▶ **EXERCISE**
A bare number is the expected answer: the count of lines in the data holding "style".

▶ **THE RECORDS**
= = = = =

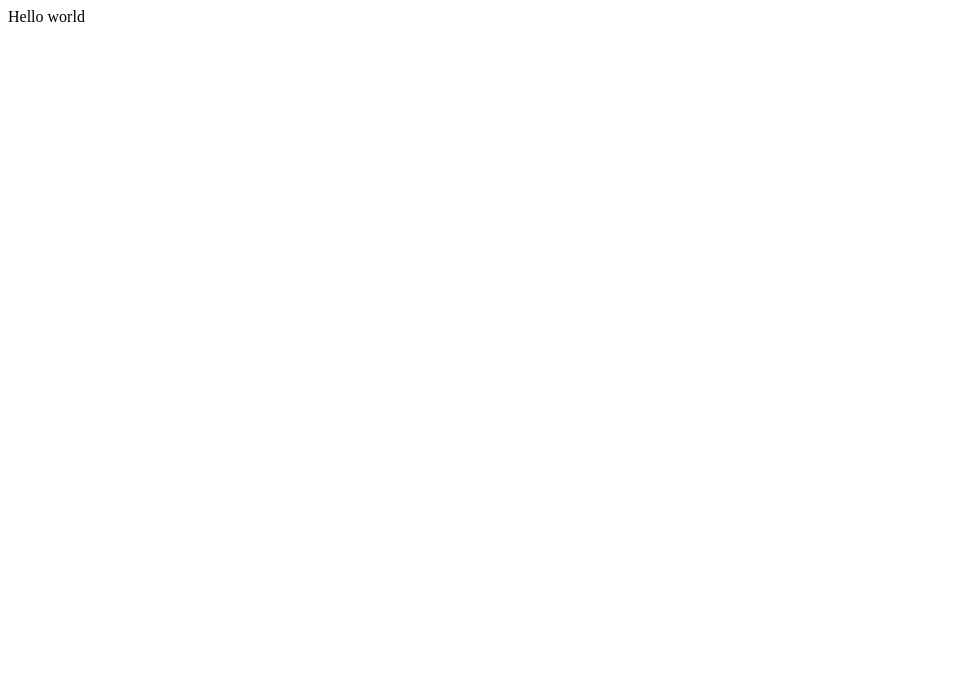
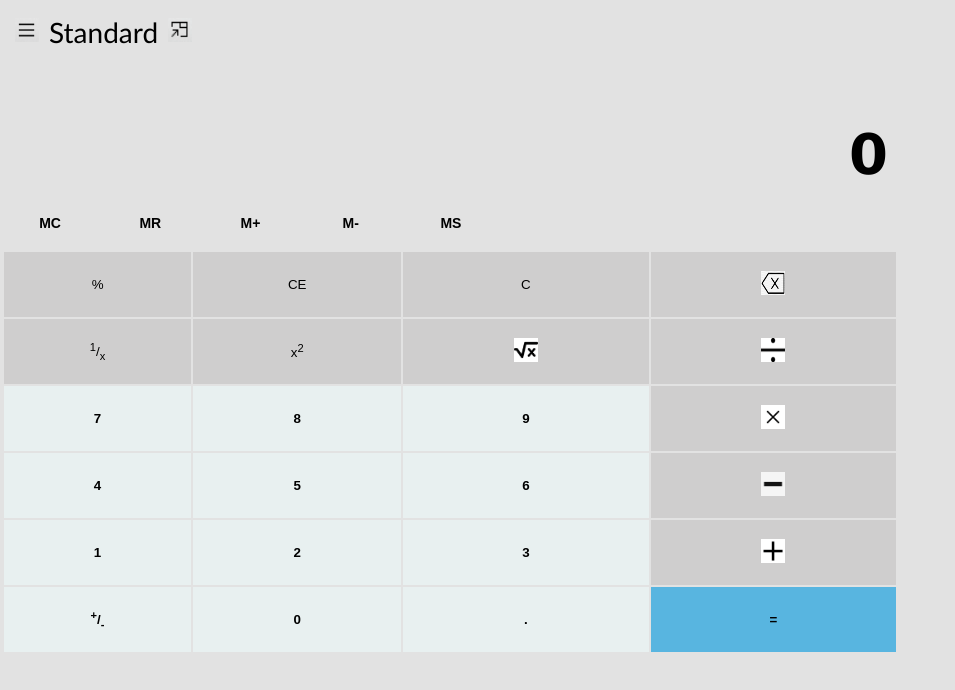
Before and after one commit to Fduvie07/demo-repo, a plain HTML site: page index.html in a window 1280 px wide. Shown: the whole page, without its empty margins (0-955 px from the left). Drawn offline with Linux system fonts and the light colour scheme.

Commit message:
Calculator Standard interface

```diff
--- a/index.html
+++ b/index.html
@@ -1 +1,86 @@
-<div>Hello world</div>
+<!DOCTYPE html>
+<html lang="en">
+<head>
+    <meta charset="UTF-8">
+    <meta http-equiv="X-UA-Compatible" content="IE=edge">
+    <meta name="viewport" content="width=device-width, initial-scale=1.0">
+    <title>Front-End Calculator</title>
+
+    <link rel="stylesheet" href="style.css">
+</head>
+<body>
+    <!-- Main Operations view, which includes:
+        1. Menu Bar
+        2. Input and Output display screeen
+        3. Memory operation buttons
+        4. Normal Operation buttons
+    -->
+    <div id="main">
+        <!-- Menu Bar -->
+        <div id="nav_bar">
+            <div><img src="left-menu-icon.PNG" alt="Left Menu Bar Icon"></div>
+            <div><h3>Standard</h3></div>
+            <div><img src="keep-on-top-icon.PNG" alt="Keep On Top Icon"></div>
+        </div> <!-- End of menu Bar -->
+
+        <!-- Input and Output display screen -->
+        <div id="display_screen">
+            <div id="output_bar">
+                <p id="output"></p>
+            </div>
+            <div id="input_bar">
+                <h1 id="input">0</h1>
+            </div>
+        </div> <!-- End of Input and output display screen -->
+
+        <!-- Memory Operations -->
+        <div id="memory_box">
+            <button class="memory_op">MC</button>
+            <button class="memory_op">MR</button>
+            <button class="memory_op">M+</button>
+            <button class="memory_op">M-</button>
+            <button class="memory_op">MS</button>
+        </div> <!-- End of Memory Operations -->
+        <table id="arithmetic">
+            <tr class="operations">
+                <td><button>%</button></td>
+                <td><button>CE</button></td>
+                <td><button>C</button></td>
+                <td><button><img src="backspace.png" alt="backspace"></button></td>
+            </tr>
+            <tr class="operations">
+                <td><button><sup>1</sup>/<sub>x</sub></button></td>
+                <td><button>x<sup>2</sup></button></td>
+                <td><button><img src="squareRoot.png" alt="square-root"></button></td>
+                <td><button><img src="divide.png" alt="divide"></button></td>
+            </tr>
+            <tr>
+                <td class="numb"><button><h4>7</h4></button></td>
+                <td class="numb"><button><h4>8</h4></button></td>
+                <td class="numb"><button><h4>9</h4></button></td>
+                <td class="operations"><button><img src="multiply.png" alt="multiply"></button></td>
+            </tr>
+            <tr>
+                <td class="numb"><button><h4>4</h4></button></td>
+                <td class="numb"><button><h4>5</h4></button></td>
+                <td class="numb"><button><h4>6</h4></button></td>
+                <td class="operations"><button><img src="subtract.png" alt="subtract"></button></td>
+            </tr>
+            <tr>
+                <td class="numb"><button><h4>1</h4></button></td>
+                <td class="numb"><button><h4>2</h4></button></td>
+                <td class="numb"><button><h4>3</h4></button></td>
+                <td class="operations"><button><img src="addition.png" alt="addition"></button></td>
+            </tr>
+            <tr>
+                <td class="numb"><button><h4><sup>+</sup>/<sub>-</sub></h4></button></td>
+                <td class="numb"><button><h4>0</h4></button></td>
+                <td class="numb"><button><h4>.</h4></button></td>
+                <td class="equal"><button><h4>=</h4></button></td>
+            </tr>
+        </table>
+
+    </div> <!-- End of Main Operations View -->
+    <div id="history"></div>
+</body>
+</html>
--- a/style.css
+++ b/style.css
@@ -0,0 +1,203 @@
+html, body {
+  overflow: hidden;
+  font-family:'Lucida Sans', 'Lucida Sans Regular', 'Lucida Grande', 'Lucida Sans Unicode', Geneva, Verdana;
+  font-size: 100%;
+  background-color: #e2e2e2;
+  margin: 0;
+  padding: 0;
+}
+
+div {
+  margin: 0;
+  padding: 0;
+}
+
+h1 {
+  font-size: 56px;
+}
+
+h3 {
+  font-family: 'Gill Sans', 'Gill Sans MT', Calibri, 'Trebuchet MS', sans-serif;
+  font-size: 28px;
+  font-weight: 500;
+}
+
+img {
+  width: 24px;
+  height: 24px;
+}
+ /*Main operations view style */
+#main {
+  /* background-color: #cc00dc; */
+  width: 70%;
+  height: 100vh;
+  margin: 0;
+  padding: 0;
+}
+
+@media (max-width: 768px){
+  #main {
+    width: 65%;
+  }
+}
+
+@media (max-width: 580px){
+  #main {
+    width: 98%;
+    padding: 2px;
+  }
+}
+/* Menu bar style */
+#nav_bar {
+  width: fit-content;
+  height: 24px;
+  display: flex;
+  text-align: center;
+  flex-wrap: nowrap;
+  padding: 10px 0 0 0;
+  margin: 10px;
+}
+
+#nav_bar div {
+  align-self: center;
+  padding : 5px;
+}
+/* End of Menu Bar style */
+
+/* Operations display screen */
+#display_screen {
+  display: flex;
+  flex-direction: column;
+  /* background-color: aqua; */
+  width: 98%;
+  height: 144px;
+  margin: 0;
+  padding: 0;
+}
+
+
+/* Output display-screen */
+#output_bar {
+  /* background-color: #fff; */
+  width: 100%;
+  height: 48px;
+  margin: 0;
+  padding: 5px;
+}
+
+#output {
+  /* background-color: blue; */
+  height: 38px;
+  width: 100%;
+  text-align: right;
+  padding: 5px;
+  margin: auto;
+}
+
+
+/* Input-screen */
+#input_bar {
+  /* background-color: red; */
+  width: 100%;
+  height: 96px;
+  margin: 0;
+  padding: 5px;
+}
+
+#input {
+  /* background: #000; */
+  height: 80px;
+  width: 100%;
+  text-align: right;
+  margin: auto;
+  padding: 5px 5px;
+}
+
+/* Memory Operations */
+
+#memory_box {
+  /* background-color: aqua; */
+  /* width: 40%; */
+  max-width: 501px;
+  height: max-content;
+  display: flex;
+  flex-wrap: nowrap;
+  justify-content: space-evenly;
+}
+.memory_op {
+  height: 48px;
+  width: 100%;
+  border: none;
+  background-color: transparent;
+  font-size: 14px;
+  font-weight: 600;
+  margin: 1px;
+}
+@media (max-width: 768px) {
+  #memory_box {
+    width: 100%;
+    max-width: 580px;
+  }
+}
+@media (max-width: 580px){
+  #memory_box {
+    width: 100%;
+    max-width: 580px;
+  }
+}
+
+.memory_op:hover {
+  background-color: rgba(192, 189, 189, 0.548);
+  border: 1px solid rgba(61, 60, 60, 0.356);
+  transition: 300ms ease-in;
+}
+
+table#arithmetic {
+  /* border: 1; */
+  width: 100%;
+  margin: 2px;
+}
+
+tr {
+  height: 65px;
+}
+
+.numb {
+  background-color: rgb(232, 240, 240);
+}
+
+.numb h4 {
+  font-weight: 700;
+}
+
+td {
+  text-align: center;
+  margin: 0;
+  padding: 0;
+}
+
+td:hover {
+  background-color: rgb(175, 171, 171);
+}
+
+.operations {
+  background-color: rgba(192, 189, 189, 0.548);
+}
+.equal {
+  background-color: rgb(88, 181, 224);
+}
+
+td button {
+  width: 100%;
+  height: 65px;
+  background-color: transparent;
+  outline: none;
+  border: none;
+}
+
+/* History Panel */
+
+div#history {
+  width: 30%;
+  height: 100%;
+}
```
Also changed, not shown: addition.png (added), backspace.png (added), divide.png (added), keep-on-top-icon.png (added), left-menu-icon.png (added), multiply.png (added), squareRoot.png (added), subtract.png (added), 1 other file.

= = = = =

▶ **RESPONSE BOX**
6